Voices on Project Management offers insights, tips, advice and personal stories from project managers in different regions and industries. The goal is to get you thinking, and spark a discussion. So, if you read something that you agree with - or even disagree with - leave a comment.

About this Blog

RSS

Recent Posts

End a Business Relationship and Keep Your Cred

Fair's Fair

Give Your Project a Home

A Hollywood-Style Move From PM to Scrum Master

To Have and To Hold

End a Business Relationship and Keep Your Cred

As much as we wish these things didn’t occur, we sometimes find ourselves having to leave a project early or terminate a business engagement. This is always difficult to do, and how you do it can help you maintain your integrity and credibility throughout the transition.

 

Recently, I had to terminate a business relationship myself. Here are a few lessons that I learned that you can apply the next time you are in a similar situation.

 

1.   Place the blame on yourself. I know you wouldn’t be leaving a project or quitting a business relationship if it were all your fault, but the key thing here is that you need to buck up and take responsibility for the business arrangement ending. There are several ways you can frame it to take the emphasis for the decision away from the other party. For example: “I’m sorry, but I just don’t have the ability to deliver the work to you in a manner that you have grown accustomed to” or “I find myself at a point where I don’t feel my presence best serves the project, and I think a new set of eyes is going to be helpful to getting things back on track.” Or, you can come up with your own. The point is that you take a little of the emphasis off the party that you are ending the relationship with and place it on yourself. This will lessen any bad blood or negativity from the decision. It is important to note that you must cast the decision in terms of your inability to continue to serve the client in a manner that he or she deserves.

2.   If possible, present options for replacements.If you find yourself at a point of no return and need out of a business relationship, you can soften the blow even more if you provide alternatives. The question you are probably asking yourself is, “If I can’t work with this person or on this project, why would I refer them to someone else?” But the truth is, we are all in different businesses and at different stages of our career — and while your threshold for some clients may be zero, someone just starting out or looking to find a different focus may be more than willing to accept a challenge that you consider unnecessary. This goes back to the first point: If you can’t serve the client in the way that he or she deserves, you are doing the client a favor by removing yourself from the project and helping him or her find someone who can do better.  
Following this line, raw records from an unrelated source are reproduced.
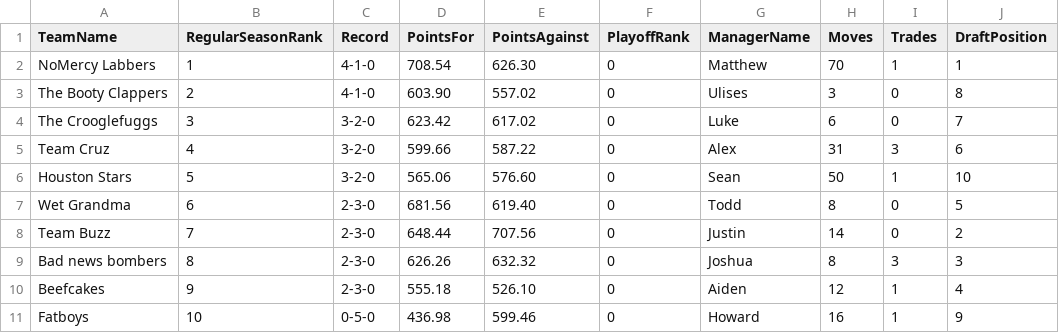
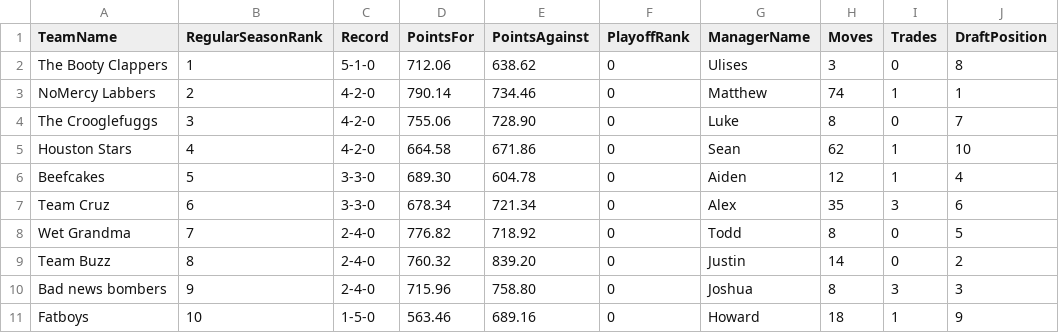
Before and after one commit to lukecharlier-bsu/fantasy-group, a CSV file: output/1579300904-history-standings/2026.csv, drawn as a sheet.

```diff
--- a/output/1579300904-history-standings/2026.csv
+++ b/output/1579300904-history-standings/2026.csv
@@ -1,11 +1,11 @@
 TeamName,RegularSeasonRank,Record,PointsFor,PointsAgainst,PlayoffRank,ManagerName,Moves,Trades,DraftPosition
-NoMercy Labbers,1,4-1-0,708.54,626.30,0,Matthew,70,1,1
-The Booty Clappers,2,4-1-0,603.90,557.02,0,Ulises,3,0,8
-The Crooglefuggs,3,3-2-0,623.42,617.02,0,Luke,6,0,7
-Team Cruz,4,3-2-0,599.66,587.22,0,Alex,31,3,6
-Houston Stars,5,3-2-0,565.06,576.60,0,Sean,50,1,10
-Wet Grandma,6,2-3-0,681.56,619.40,0,Todd,8,0,5
-Team Buzz,7,2-3-0,648.44,707.56,0,Justin,14,0,2
-Bad news bombers,8,2-3-0,626.26,632.32,0,Joshua,8,3,3
-Beefcakes,9,2-3-0,555.18,526.10,0,Aiden,12,1,4
-Fatboys,10,0-5-0,436.98,599.46,0,Howard,16,1,9
+The Booty Clappers,1,5-1-0,712.06,638.62,0,Ulises,3,0,8
+NoMercy Labbers,2,4-2-0,790.14,734.46,0,Matthew,74,1,1
+The Crooglefuggs,3,4-2-0,755.06,728.90,0,Luke,8,0,7
+Houston Stars,4,4-2-0,664.58,671.86,0,Sean,62,1,10
+Beefcakes,5,3-3-0,689.30,604.78,0,Aiden,12,1,4
+Team Cruz,6,3-3-0,678.34,721.34,0,Alex,35,3,6
+Wet Grandma,7,2-4-0,776.82,718.92,0,Todd,8,0,5
+Team Buzz,8,2-4-0,760.32,839.20,0,Justin,14,0,2
+Bad news bombers,9,2-4-0,715.96,758.80,0,Joshua,8,3,3
+Fatboys,10,1-5-0,563.46,689.16,0,Howard,18,1,9
```
Also changed, not shown: 5 other files.
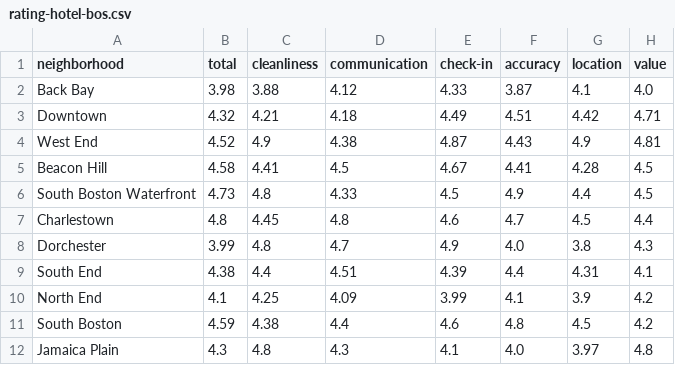
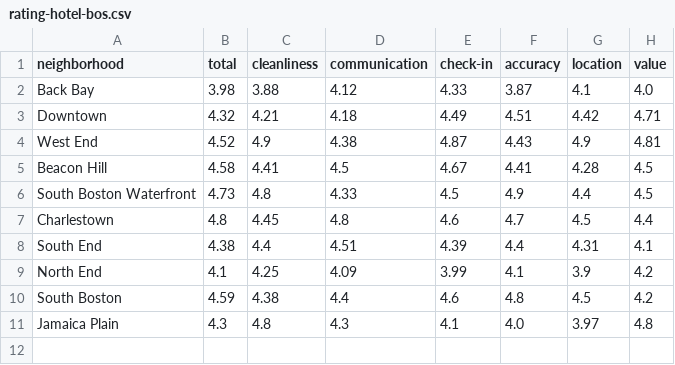
Before and after one commit to wuzheyu/airnalysis, a CSV file: data/rating-hotel-bos.csv, drawn as a sheet; the diff names each change by its address in the sheet, - before the commit and + after, or states it on an @@ line.

```diff
--- a/data/rating-hotel-bos.csv
+++ b/data/rating-hotel-bos.csv
-row 8: Dorchester | 3.99 | 4.8 | 4.7 | 4.9 | 4.0 | 3.8 | 4.3
```
Also changed, not shown: data/bos-hotel-price.csv, data/ratings-bos.csv, 4 other files.
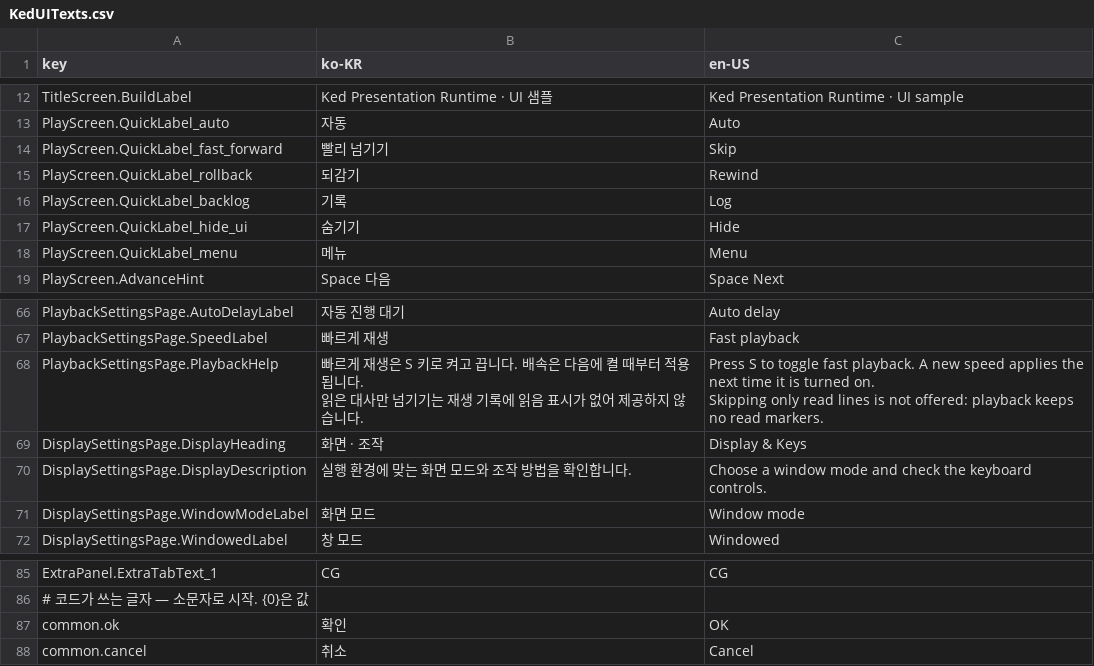
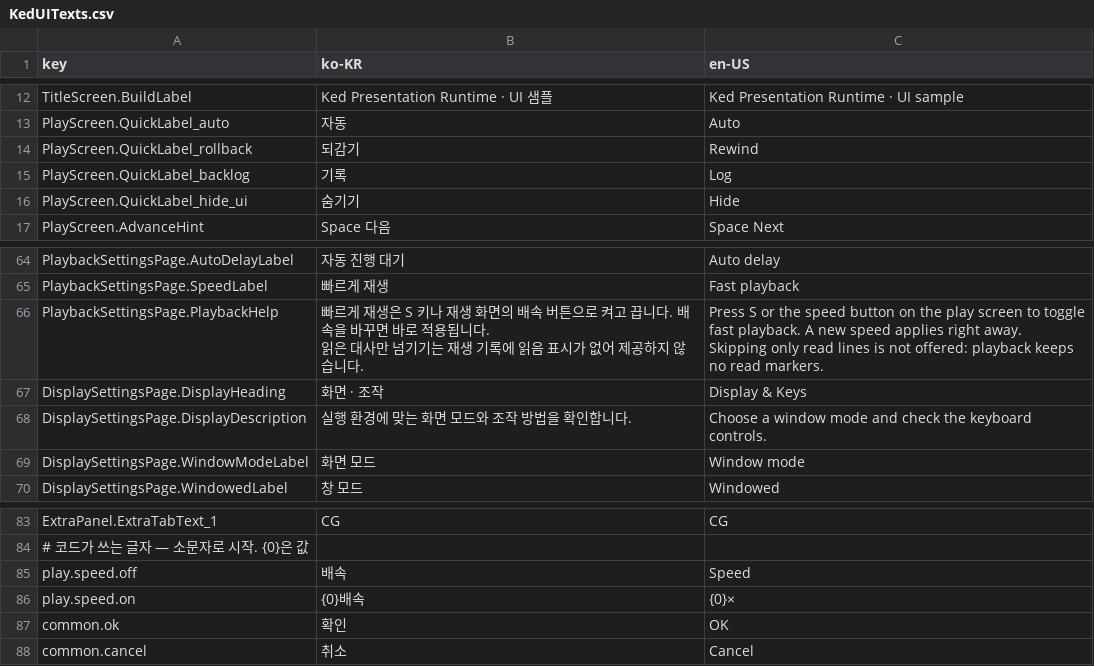
Before and after one commit to 123456789qwaszx/ked-presentation-runtime, a CSV file: Assets/Samples/KedUIApp/Texts/KedUITexts.csv, drawn as a sheet; only a part is shown, gaps mark what is left out.

Commit message:
feat(ui): 퀵메뉴 배속 버튼, 접기
- 빨리 넘기기 버튼 → 배속 버튼(끔 → 2 → 4 → 8배), 설정의 배속 보기도 2 · 4 · 8배로
- PlaybackFeatureController.SetSpeedUpMultiplier — 켜진 채로 배속을 바꾸면 바로 적용
- 자동 ~ 숨기기를 접고 펴는 판으로, 접기 · 메뉴는 원 버튼으로 늘 보임

```diff
--- a/Assets/Samples/KedUIApp/Texts/KedUITexts.csv
+++ b/Assets/Samples/KedUIApp/Texts/KedUITexts.csv
@@ -13,3 +13,2 @@ TitleScreen.BuildLabel,Ked Presentation Runtime · UI 샘플,Ked Presentation Ru
 PlayScreen.QuickLabel_auto,자동,Auto
-PlayScreen.QuickLabel_fast_forward,빨리 넘기기,Skip
 PlayScreen.QuickLabel_rollback,되감기,Rewind
@@ -17,3 +16,2 @@ PlayScreen.QuickLabel_backlog,기록,Log
 PlayScreen.QuickLabel_hide_ui,숨기기,Hide
-PlayScreen.QuickLabel_menu,메뉴,Menu
 PlayScreen.AdvanceHint,Space  다음,Space  Next
@@ -67,5 +65,5 @@ PlaybackSettingsPage.AutoDelayLabel,자동 진행 대기,Auto delay
 PlaybackSettingsPage.SpeedLabel,빠르게 재생,Fast playback
-PlaybackSettingsPage.PlaybackHelp,"빠르게 재생은 S 키로 켜고 끕니다. 배속은 다음에 켤 때부터 적용됩니다.
-읽은 대사만 넘기기는 재생 기록에 읽음 표시가 없어 제공하지 않습니다.","Press S to toggle fast playback. A new speed applies the next time it is turned on.
-Skipping only read lines is not offered: playback keeps no read markers."
+PlaybackSettingsPage.PlaybackHelp,"빠르게 재생은 S 키나 재생 화면의 배속 버튼으로 켜고 끕니다. 배속을 바꾸면 바로 적용됩니다.
+읽은 대사만 넘기기는 재생 기록에 읽음 표시가 없어 제공하지 않습니다.","Press S or the speed button on the play screen to toggle fast playback. A new speed applies right away.
+Skipping only read lines is not offered: playback keeps no read markers."
 DisplaySettingsPage.DisplayHeading,화면 · 조작,Display & Keys
@@ -88,2 +86,4 @@ ExtraPanel.ExtraTabText_1,CG,CG
 # 코드가 쓰는 글자 — 소문자로 시작. {0}은 값,,
+play.speed.off,배속,Speed
+play.speed.on,{0}배속,{0}×
 common.ok,확인,OK
```
Also changed, not shown: 15 other files.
3.   Be prepared for blowback.Even when these things go great, there will be some sort of blowback or negative impact. You might have spelled everything out with as much tact as a veteran diplomat, but you are still leaving the business relationship with a jilted partner who may lash out to other members of your organization or other potential business partners. In this instance, you can try to contain any negative feedback or impact on you and your career by preparing a standard statement that you give to everyone that explains your role in the dissolution of the relationship. It should cast a bad situation in the most favorable light for you. One I have used is: “I am sorry the project didn’t work out, but I made a series of unwise choices that made my effectiveness impossible, and to best serve the project, I felt it was best for me to step away.” That’s it — it isn’t perfect, but neither is the situation you find yourself in.

 

How have you found success in ending business relationships?

 

Join meon December 4, 2014, in my upcoming seminar on leadership in project management.

Posted by David Wakeman on: October 22, 2014 05:30 PM | Permalink | Comments (3)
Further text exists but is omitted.